With their appearance, above all their round head and fit, they are similar to owls. However, they are smaller and reach lengths from 19 to 32 cm. Their eyes are located on the sides. The beak is small, stiff and surrounded by long bristles. Their legs are short in comparison with the body and graceful. Short, wide beaks are surrounded by bristly feathers at the base of the beak. The plumage pattern consists of thin dark waves on the main light color or of large white specks.

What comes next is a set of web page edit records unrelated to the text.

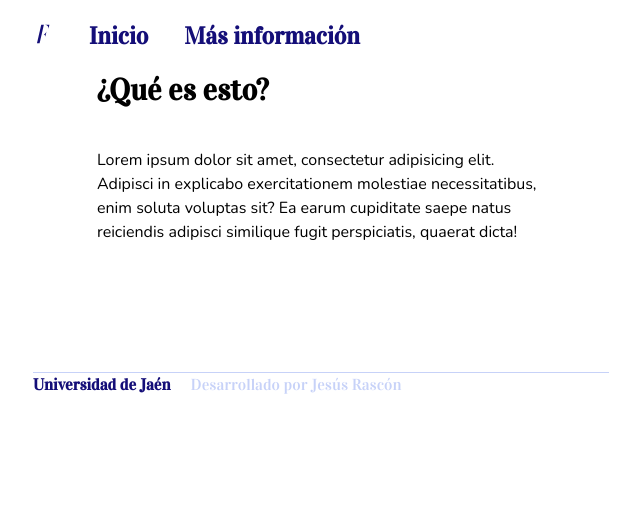
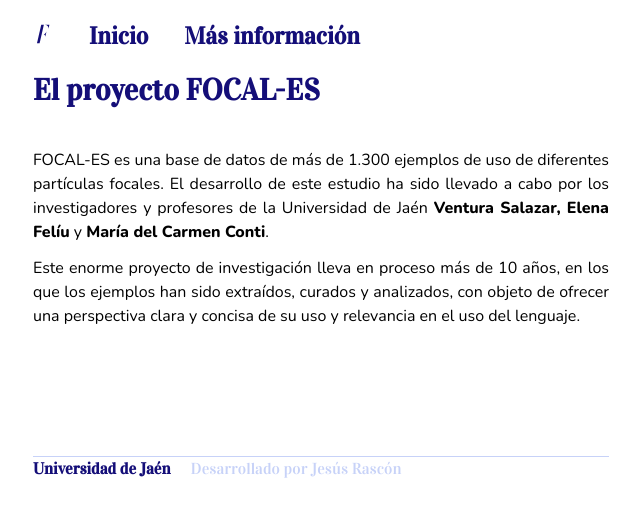
Before and after one commit to jesi-rgb/focal-es, a SvelteKit app: page /about in a window 1280 px wide. Shown: the top 516 px of the page, without its empty margins (319-959 px from the left). Built offline with nearby package versions, Linux system fonts and the light colour scheme.

Commit message:
update about

```diff
--- a/src/routes/about/+page.svelte
+++ b/src/routes/about/+page.svelte
@@ -1,9 +1,20 @@
-<div class="flex flex-col space-y-10 mx-auto max-w-sm md:max-w-md">
-  <div class="text-3xl font-semibold font-title">¿Qué es esto?</div>
-  <div class="">
-    Lorem ipsum dolor sit amet, consectetur adipisicing elit. Adipisci in
-    explicabo exercitationem molestiae necessitatibus, enim soluta voluptas sit?
-    Ea earum cupiditate saepe natus reiciendis adipisci similique fugit
-    perspiciatis, quaerat dicta!
+<div class="flex flex-col space-y-10 mx-auto">
+  <div class="text-3xl font-semibold font-title text-main">
+    El proyecto FOCAL-ES
+  </div>
+  <div class="text-justify space-y-3">
+    <p>
+      FOCAL-ES es una base de datos de más de 1.300 ejemplos de uso de
+      diferentes partículas focales. El desarrollo de este estudio ha sido
+      llevado a cabo por los investigadores y profesores de la Universidad de
+      Jaén <b>Ventura Salazar, Elena Felíu</b> y <b>María del Carmen Conti</b>.
+    </p>
+
+    <p>
+      Este enorme proyecto de investigación lleva en proceso más de 10 años, en
+      los que los ejemplos han sido extraídos, curados y analizados, con objeto
+      de ofrecer una perspectiva clara y concisa de su uso y relevancia en el
+      uso del lenguaje.
+    </p>
   </div>
 </div>
```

Birds, active at night and at dusk, rest during the day in tree hollows or on branches. They are loners. At night and at dawn, they look for insects, spiders and other invertebrates on the ground, or catch their prey in the air. Owl frogs nest in hollows of trees, sometimes also in caves on steep banks, and spend the day there. They do not build a real nest, but only spread the soil with leaves. In clutch there are 3 to 5 white eggs. The rest of their behavior is unknown. Birds make cooing sounds, soft whistles, loud hiss and harsh cries.
- Aegotheles archboldi
- Australian owl frogmouth or dwarf white-footed (Aegotheles cristatus)
- Bennett's Owl Frog (Aegotheles bennettii)
- Mountain owl frogmouth (Aegotheles albertisi)
- Spotted Owl Frogmouth (Aegotheles wallacii)
- Red owl frogmouth (Aegotheles insignis)
- Moluccan Owl Frogmouth (Aegotheles crinifrons)
- Black-backed owl frogmouth (Aegotheles savesi)
- Aegotheles tatei